    I need to authenticate a user using a remote site. I've never done anything like this before, so I'm not sure of the security implications. The remote site will have passwords hashed, but I'm not sure whether I need to be sending the entered password hashed or not. Would calling GET on a url like this be insecure?

    https://site.com/users/username/password

    Maybe it would be better to call

    https://site.com/users/username/hashedpassword

    OR maybe it should just be

    https://site.com/users/username

    And then I can compare the hashed password to the hash returned in the response (I don't like that idea because that means anyone could get the hashed password for any user if they know the username).

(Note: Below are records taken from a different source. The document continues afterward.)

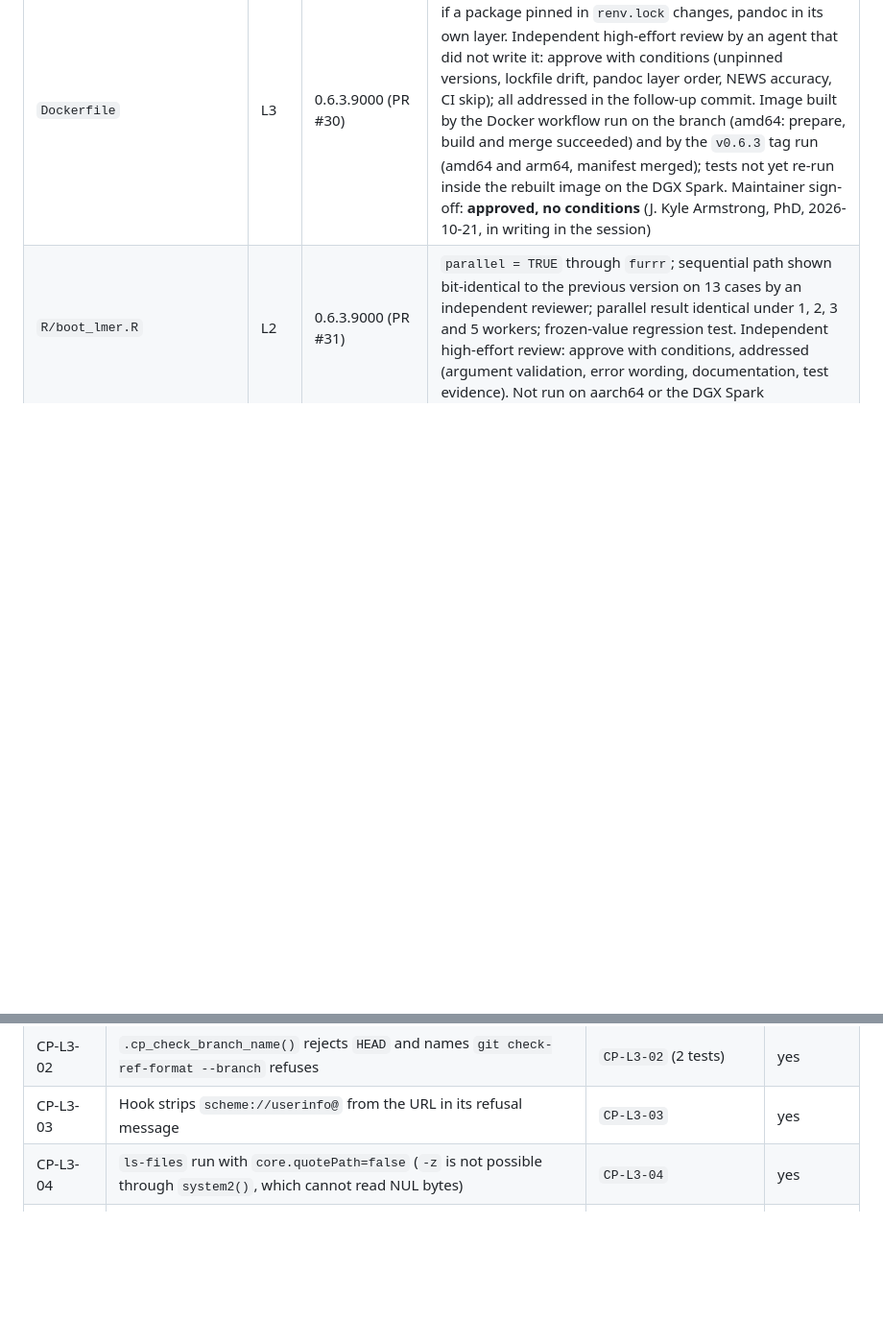
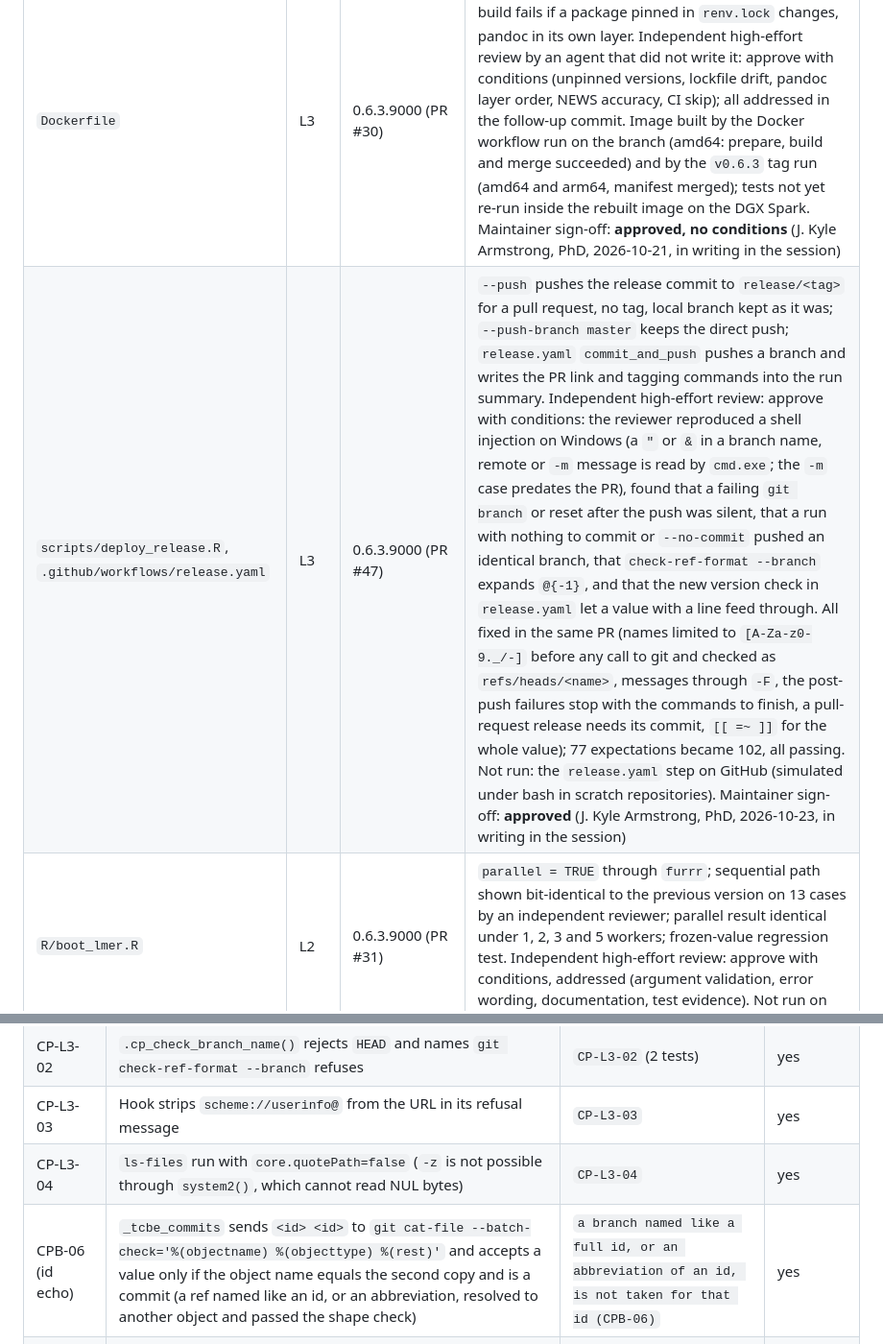
Before and after one commit to jkylearmstrong/TempleCBE, a Markdown page: release-notes/review-ledger.md, 2 parts joined by grey strips. Shown at 96% size. Rendered like a GitHub page; blank space fills up the shorter version.

```diff
--- a/release-notes/review-ledger.md
+++ b/release-notes/review-ledger.md
@@ -8,3 +8,4 @@ Kept as `REVIEW.md` ("Full and delta audits") requires: per file, the review tie
 | `.Rbuildignore` | L3 | 0.6.1 | `^release-notes$` was added on master meanwhile (PR #13); nothing further from this branch |
 | `Dockerfile` | L3 | 0.6.3.9000 (PR #30) | Extra run-time Suggests pinned to exact versions, build fails if a package pinned in `renv.lock` changes, pandoc in its own layer. Independent high-effort review by an agent that did not write it: approve with conditions (unpinned versions, lockfile drift, pandoc layer order, NEWS accuracy, CI skip); all addressed in the follow-up commit. Image built by the Docker workflow run on the branch (amd64: prepare, build and merge succeeded) and by the `v0.6.3` tag run (amd64 and arm64, manifest merged); tests not yet re-run inside the rebuilt image on the DGX Spark. Maintainer sign-off: **approved, no conditions** (J. Kyle Armstrong, PhD, 2026-10-21, in writing in the session) |
+| `scripts/deploy_release.R`, `.github/workflows/release.yaml` | L3 | 0.6.3.9000 (PR #47) | `--push` pushes the release commit to `release/<tag>` for a pull request, no tag, local branch kept as it was; `--push-branch master` keeps the direct push; `release.yaml` `commit_and_push` pushes a branch and writes the PR link and tagging commands into the run summary. Independent high-effort review: approve with conditions: the reviewer reproduced a shell injection on Windows (a `"` or `&` in a branch name, remote or `-m` message is read by `cmd.exe`; the `-m` case predates the PR), found that a failing `git branch` or reset after the push was silent, that a run with nothing to commit or `--no-commit` pushed an identical branch, that `check-ref-format --branch` expands `@{-1}`, and that the new version check in `release.yaml` let a value with a line feed through. All fixed in the same PR (names limited to `[A-Za-z0-9._/-]` before any call to git and checked as `refs/heads/<name>`, messages through `-F`, the post-push failures stop with the commands to finish, a pull-request release needs its commit, `[[ =~ ]]` for the whole value); 77 expectations became 102, all passing. Not run: the `release.yaml` step on GitHub (simulated under bash in scratch repositories). Maintainer sign-off: **approved** (J. Kyle Armstrong, PhD, 2026-10-23, in writing in the session) |
 | `R/boot_lmer.R` | L2 | 0.6.3.9000 (PR #31) | `parallel = TRUE` through `furrr`; sequential path shown bit-identical to the previous version on 13 cases by an independent reviewer; parallel result identical under 1, 2, 3 and 5 workers; frozen-value regression test. Independent high-effort review: approve with conditions, addressed (argument validation, error wording, documentation, test evidence). Not run on aarch64 or the DGX Spark |
@@ -18,6 +19,7 @@ Kept as `REVIEW.md` ("Full and delta audits") requires: per file, the review tie
 | CP-L3-02 | `.cp_check_branch_name()` rejects `HEAD` and names `git check-ref-format --branch` refuses | `CP-L3-02` (2 tests) | yes |
 | CP-L3-03 | Hook strips `scheme://userinfo@` from the URL in its refusal message | `CP-L3-03` | yes |
 | CP-L3-04 | `ls-files` run with `core.quotePath=false` (`-z` is not possible through `system2()`, which cannot read NUL bytes) | `CP-L3-04` | yes |
+| CPB-06 (id echo) | `_tcbe_commits` sends `<id> <id>` to `git cat-file --batch-check='%(objectname) %(objecttype) %(rest)'` and accepts a value only if the object name equals the second copy and is a commit (a ref named like an id, or an abbreviation, resolved to another object and passed the shape check) | `a branch named like a full id, or an abbreviation of an id, is not taken for that id (CPB-06)` | yes |
 | CPB-06 (locale) | `_tcbe_is_id` and the two URL-scheme patterns list their characters instead of using ranges (a collating range also matched `A` to `E`, so an upper-case id without an `F` was taken as a full id and let a private tip through; found as a flaky macOS test, one run in about thirteen) | `a full object id is lower-case hex in every shell and locale (CPB-06)` | yes |
 
 ## Independent review of 911f740: conditions and how they were met
```
Also changed, not shown: other parts of release-notes/review-ledger.md (+2 -2 lines), REVIEW.md (+2 -1 lines), release-notes/master-branch-protection-plan.md (+1 -1 lines).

    Some advice here would be much appreciated. I'm also open to using an existing standard if it's easy to implement.

  2. #2
    SitePoint Wizard Darren884's Avatar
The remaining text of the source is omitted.